Cricketer’s Arms Tavern, cnr Tory & Vivian Streets (1962-68/1968-70)
Architect: D.C. Gunter, Client: New Zealand Breweries
The Cricketer’s Arms was designed and built through the 1960s (1962-68/1968-70) as a consequence of the amalgamation of small local breweries into the duopoly which defined Aotearoa/NZ beer for the next forty odd years. There were a number of bars built at the same time dotted around the country, and one day, when I have a serious moment, I will write the history of them. They are richly steeped in the culture of ‘six o’clock swill,’ ‘ladies lounges,’ and the dimly conflicted process of modern corporatisation and egalitarian social progress. ‘Better Beer For All’ in the form of a nationally standardised brewing – eerg!
Anyway, the bars were all designed in the fashionable Brutalist style that emerged out of CIAM X, Alison & Peter Smithson, and a romantic/humanist turn by modern architects. Modernism is a fairly complicated beastie when you start to enquire, and technically speaking ‘Brutalist Architecture’ is post-modern though not of the self-referential ice-cream coloured kind.
The Smithsons were working with artist Richard Hamilton whose collage Just what is it that makes today’s homes so different, so appealing? (1956) typically punctuates the beginning of any lecture on post-modern art. If you still don’t believe me that it is a romantic/humanist turn just truck on out to Upper Hutt and check out the civic buildings and their gardens – all picturesque and Japanese, hard rock building and filmy soft plants.
Adolf Loos, for all his crimes, compared modern architecture to a clean cut Englishman’s suit – sensible, elegant, anonymous. Brutalism is more, well, hipster – sensible, plaid shirt, a bit archaic. This is neither a criticism, nor a random association.
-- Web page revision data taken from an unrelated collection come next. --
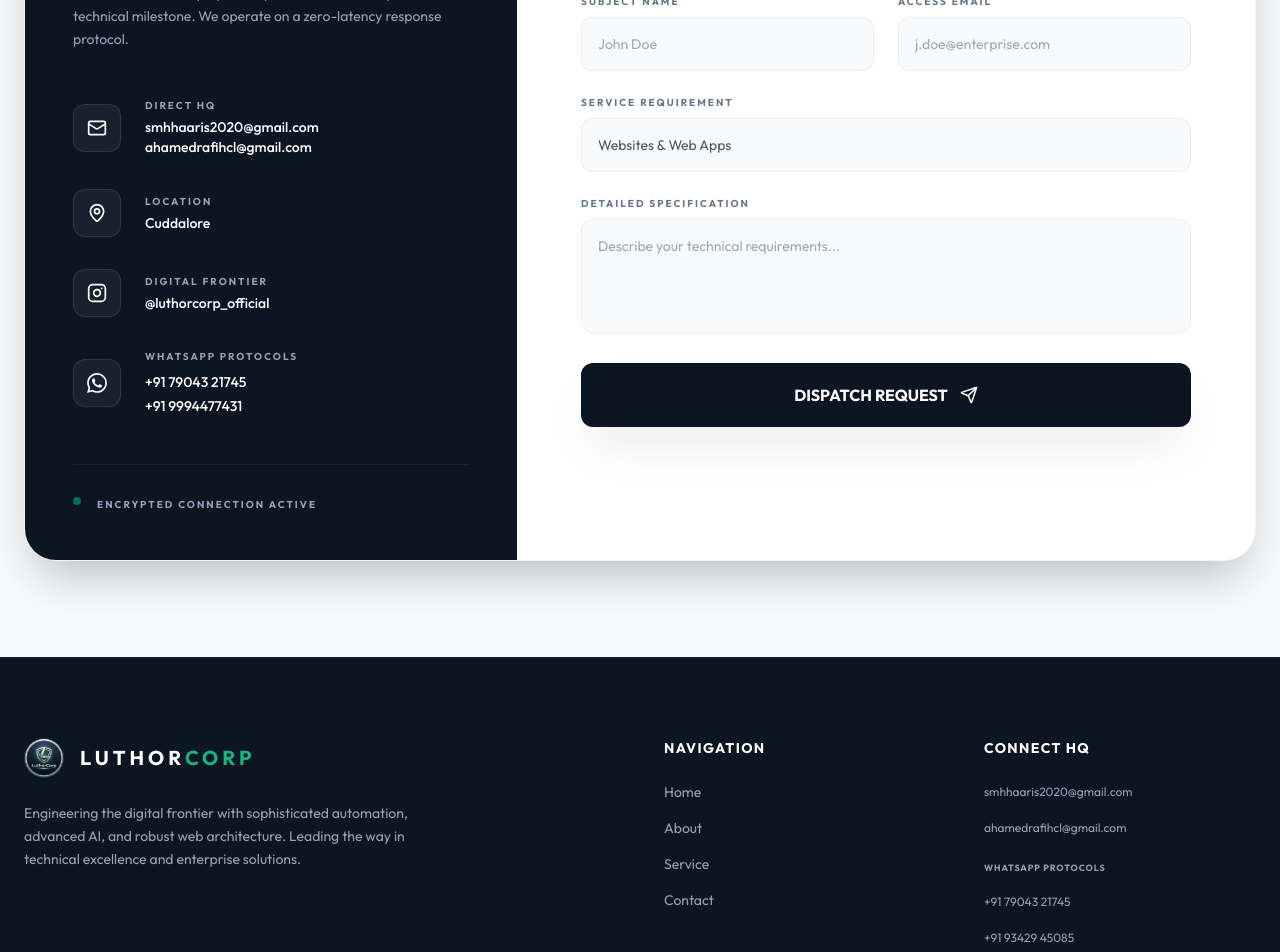
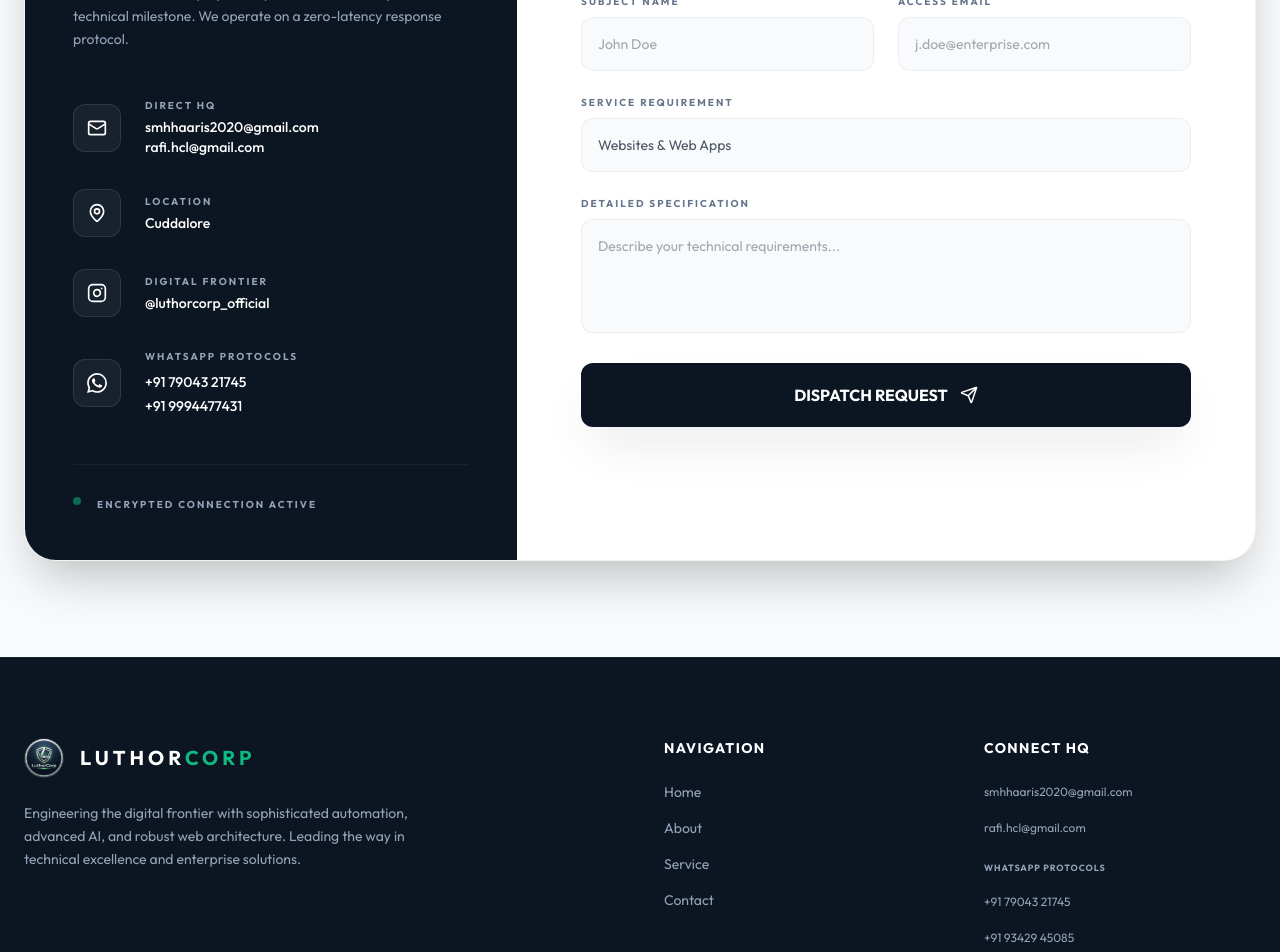
Before and after one commit to Mohammed-Haaris/LuthorCorp, a React (Vite) app: page / in a window 1280 px wide. Shown: the part 8060-9012 px from the top of the page. Built offline with nearby package versions, Linux system fonts and the light colour scheme.

Commit message:
LC-14 changes in email id ownership

```diff
--- a/src/Components/Contact/Contact.jsx
+++ b/src/Components/Contact/Contact.jsx
@@ -68,9 +68,7 @@
                     <p className="text-sm font-medium">
                       smhhaaris2020@gmail.com
                     </p>
-                    <p className="text-sm font-medium">
-                      ahamedrafihcl@gmail.com
-                    </p>
+                    <p className="text-sm font-medium">rafi.hcl@gmail.com</p>
                   </div>
                 </div>
 
--- a/src/Components/Footer/Footer.jsx
+++ b/src/Components/Footer/Footer.jsx
@@ -80,9 +80,7 @@
                 </a>
               </li>
               <li className="hover:text-brand-emerald transition-colors">
-                <a href="mailto:ahamedrafihcl@gmail.com">
-                  ahamedrafihcl@gmail.com
-                </a>
+                <a href="mailto:rafi.hcl@gmail.com">rafi.hcl@gmail.com</a>
               </li>
               <li className="text-brand-silver pt-2 uppercase tracking-widest text-[9px] font-bold">
                 WhatsApp Protocols
```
Both Brutalist architecture and Hipsters were/are, for example, nostalgic about the Amish, both pretend to be low tech, both intend to give a solid one finger salute to gratuitous consumerism.
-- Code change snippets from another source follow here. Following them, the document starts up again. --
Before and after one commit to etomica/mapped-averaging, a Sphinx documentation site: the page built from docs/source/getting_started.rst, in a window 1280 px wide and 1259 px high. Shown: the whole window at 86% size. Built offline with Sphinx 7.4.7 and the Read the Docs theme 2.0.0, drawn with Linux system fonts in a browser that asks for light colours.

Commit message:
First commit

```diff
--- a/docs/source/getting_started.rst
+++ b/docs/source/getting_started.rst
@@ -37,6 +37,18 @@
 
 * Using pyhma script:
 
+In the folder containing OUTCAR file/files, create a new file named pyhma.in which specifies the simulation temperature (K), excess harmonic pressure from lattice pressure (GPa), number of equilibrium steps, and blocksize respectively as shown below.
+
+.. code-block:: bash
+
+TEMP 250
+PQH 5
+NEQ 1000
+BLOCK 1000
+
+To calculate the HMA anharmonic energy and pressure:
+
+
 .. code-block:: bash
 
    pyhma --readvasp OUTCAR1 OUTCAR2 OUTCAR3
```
The Cricketers Arms has a number of features – which if I ruled the world – would be protected for posterity as a symbol of nostalgia for A/NZ’s failed democratic socialist experiment. These include a corner cut-out facing the intersection of Tory and Able Smith Streets. This was supposed to organise a 360 degree stair entry marking the divide between upper and lower bars. The lowest basement (dive/public) bar was also a bottle shop, while the upper bars were ‘private’ & ‘lounging’ (for the ladies etc). That this feature has been filled in by a lift is an utter lament, and of dubious functionality – there is plenty of room in the back of the joint, linked to an underground carpark that could have a lift… assuming that this wasn’t a structural problem.
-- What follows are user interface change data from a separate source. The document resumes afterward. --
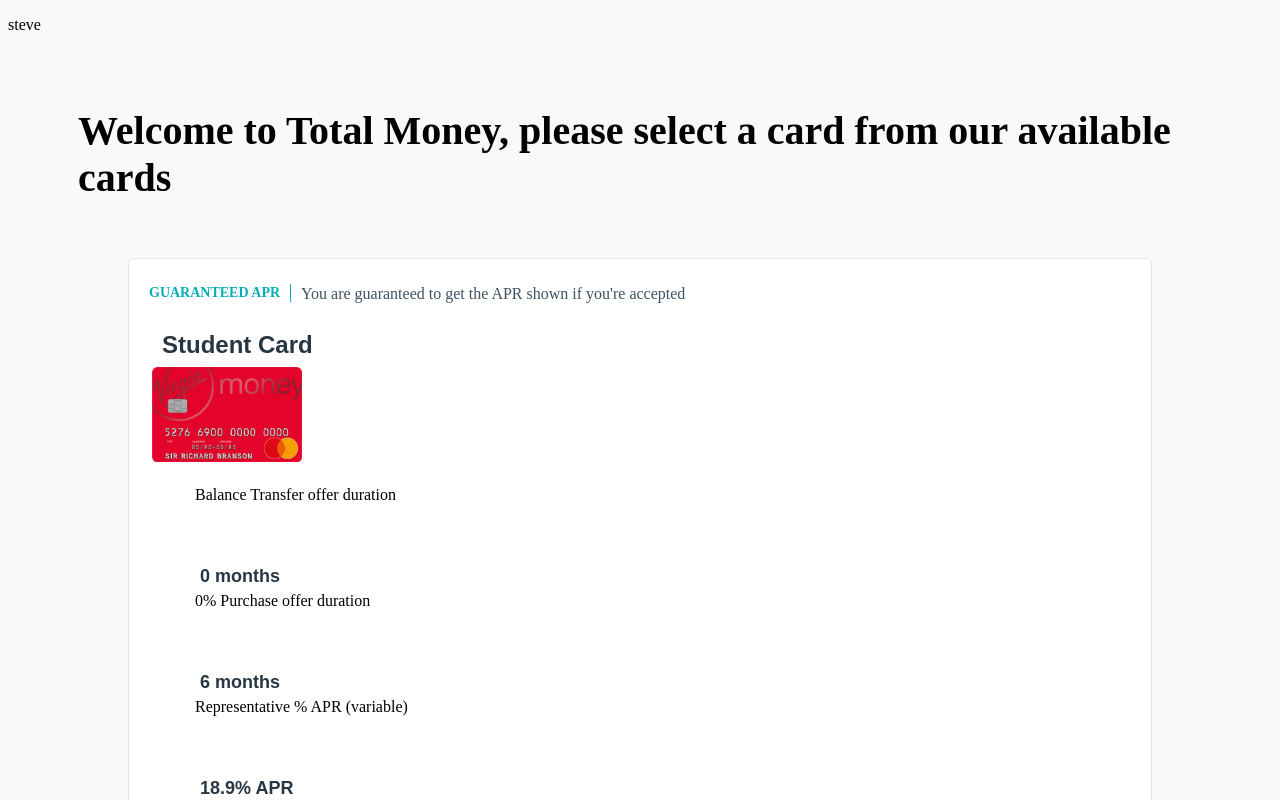
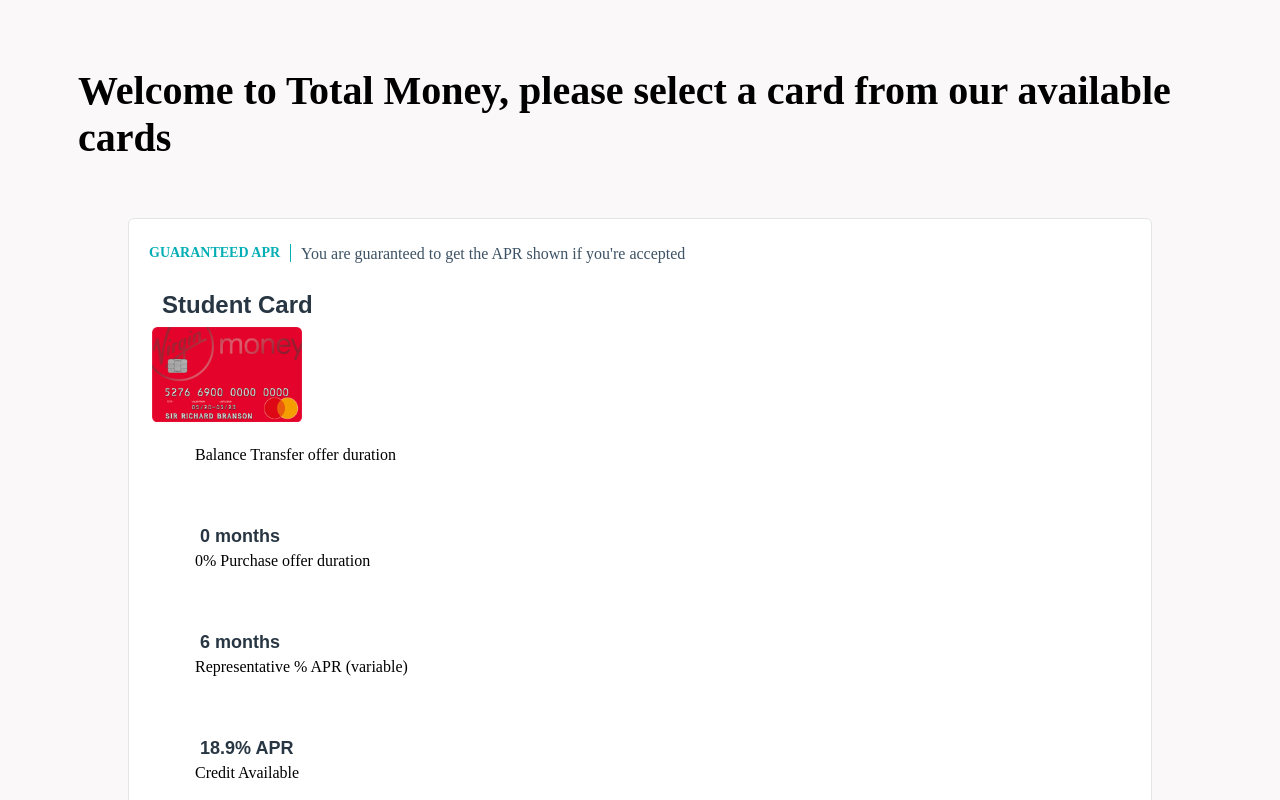
Before and after one commit to stephensecure/TotalMoney, a React (Create React App) app in the folder totalmoney/: page / in a window 1280 px wide. Shown: the top 800 px of the page. Built offline with nearby package versions, Linux system fonts and the light colour scheme.

Commit message:
home page style

```diff
--- a/totalmoney/src/Home.js
+++ b/totalmoney/src/Home.js
@@ -6,7 +6,6 @@
 
       return (
         <>
-        <p>steve</p>
             <div className="container_main">
                 <div className="product_main">
                     <div className="product_name">
```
The exterior facades are rough as guts – but then blank facades are a feature of pub design at the time, which did not allow the interior (with its drinkers) to be seen from the street … perhaps also to keep a maximum of cigarette smoke in the bar for best smoking impact. The top floor lounge could forego this treatment having instead floor to ceiling windows behind vertical concrete barricades. The result is fortress like … similar to a tightly buttoned plaid shirt … just missing the lush beard. If the building were being maintained true-to-form the space of the street set back (created because they assumed Tory & Vivien Streets would be widened) would have planter boxes to allow some hairy greenery to mingle with the concrete.
I sincerely hope that at some point when one of the local craft beer companies get big enough they move into the building and resurrect its status as a temple to beer consumption – single speed drop handle bar bicycles parked out front of course!
The “My favourite modernist building …” series is in support of Gordon Wilson Flats which is facing threat of demolition.